By Sarah Rigdon, OCIO-NASA Headquarters

Think back three years. In mid-2009, enterprise-scale social media services were not what they are today, yet many large organizations were already aware of social media’s low cost ability to address collaboration needs.

Goddard Space Flight Center (GSFC) saw the potential for social media but did not see many third-party applications that met them. Social media could improve business processes, encourage collaboration and information sharing, and build their community of stakeholders and partners. Projects most often fail because of barriers to communication. Social media provides a space to communicate in ways that teams otherwise would not be able to do. Also, NASA’s innovation stands to benefit from platforms that facilitate the intersection of disciplines.

Emma Antunes, Web Manager at GSFC, created the homegrown Spacebook social network. It featured user profiles, group workspaces (wikis, file sharing, discussion forums, groups), and social bookmarks. It was especially useful for small teams that needed to collaborate without emailing larger groups. And it was all developed using existing contracts, IT resources, and staff.

In the past three years, the pace at which NASA users have adopted Spacebook is inverse to the pace at which third-party companies have launched enterprise social networking products. Spacebook has provided valuable lessons in user adoption.

The OCIO decommissioned Spacebook on June 1, 2012, and is archiving all user accounts and content. John Hopkins, OCIO Chief of Staff, sees the positive side. “Something that we often fail to do in government is…to not close [applications] when they cease to be viable,” he said. Emma Antunes agrees: “We need to be agile and not be wedded to any one thing.”

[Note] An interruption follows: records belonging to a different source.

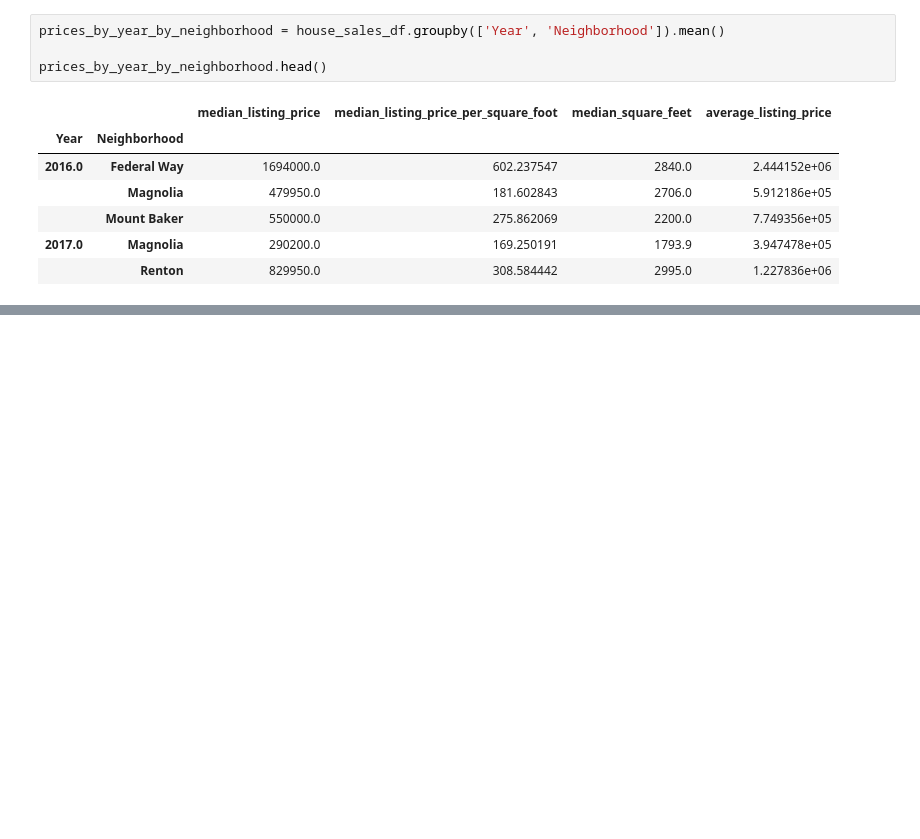
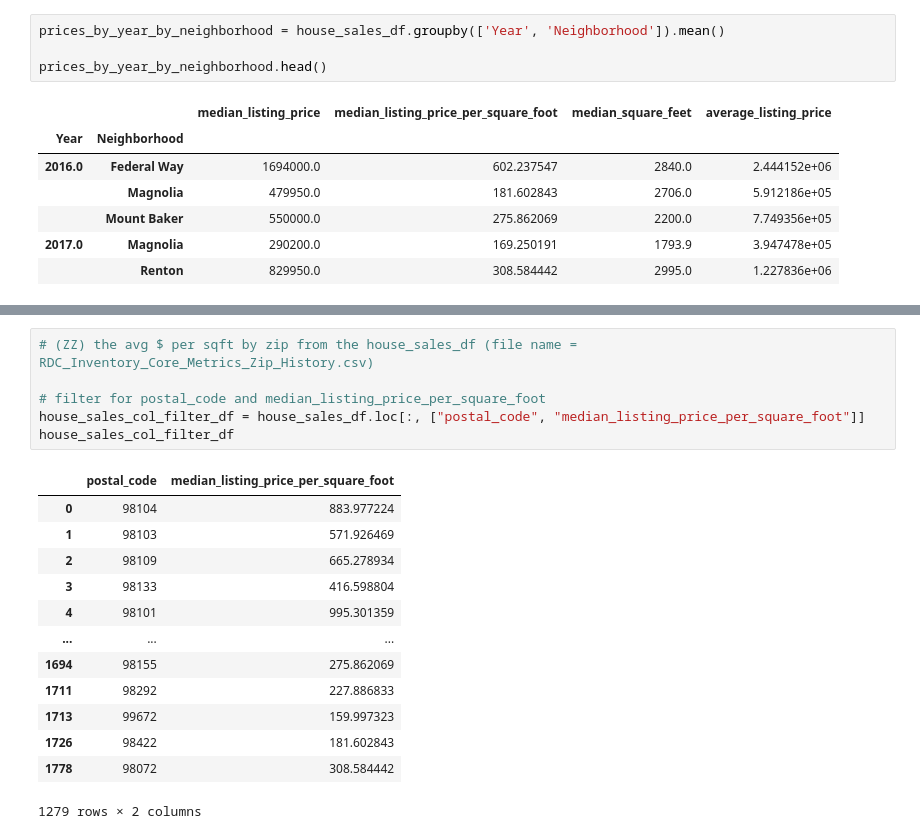
Before and after one commit to NehaJantre/1-Rental-Income-Home-Evaluator-Application, a Jupyter notebook: main.ipynb, the cells around one changed output, grey strips where cells are left out. Cells and saved outputs as stored; diff of their text form; blank space fills up the shorter version.

```diff
--- a/main.ipynb
+++ b/main.ipynb
@@ -346,0 +380,20 @@ price_per_sq_foot
+# %%
+# (ZZ) the avg $ per sqft by zip from the house_sales_df (file name = RDC_Inventory_Core_Metrics_Zip_History.csv)
+
+# filter for postal_code and median_listing_price_per_square_foot
+house_sales_col_filter_df = house_sales_df.loc[:, ["postal_code", "median_listing_price_per_square_foot"]]
+house_sales_col_filter_df
+# %% [output]
+|  | postal_code | median_listing_price_per_square_foot |
+| 0 | 98104 | 883.977224 |
+| 1 | 98103 | 571.926469 |
+| 2 | 98109 | 665.278934 |
+| 3 | 98133 | 416.598804 |
+| 4 | 98101 | 995.301359 |
+| ... | ... | ... |
+| 1694 | 98155 | 275.862069 |
+| 1711 | 98292 | 227.886833 |
+| 1713 | 99672 | 159.997323 |
+| 1726 | 98422 | 181.602843 |
+| 1778 | 98072 | 308.584442 |
+1279 rows × 2 columns
```
Also changed, not shown: parts of 8 cells of this notebook.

In shutting down Spacebook, NASA uses the lessons learned to build better tools and make better use of existing resources.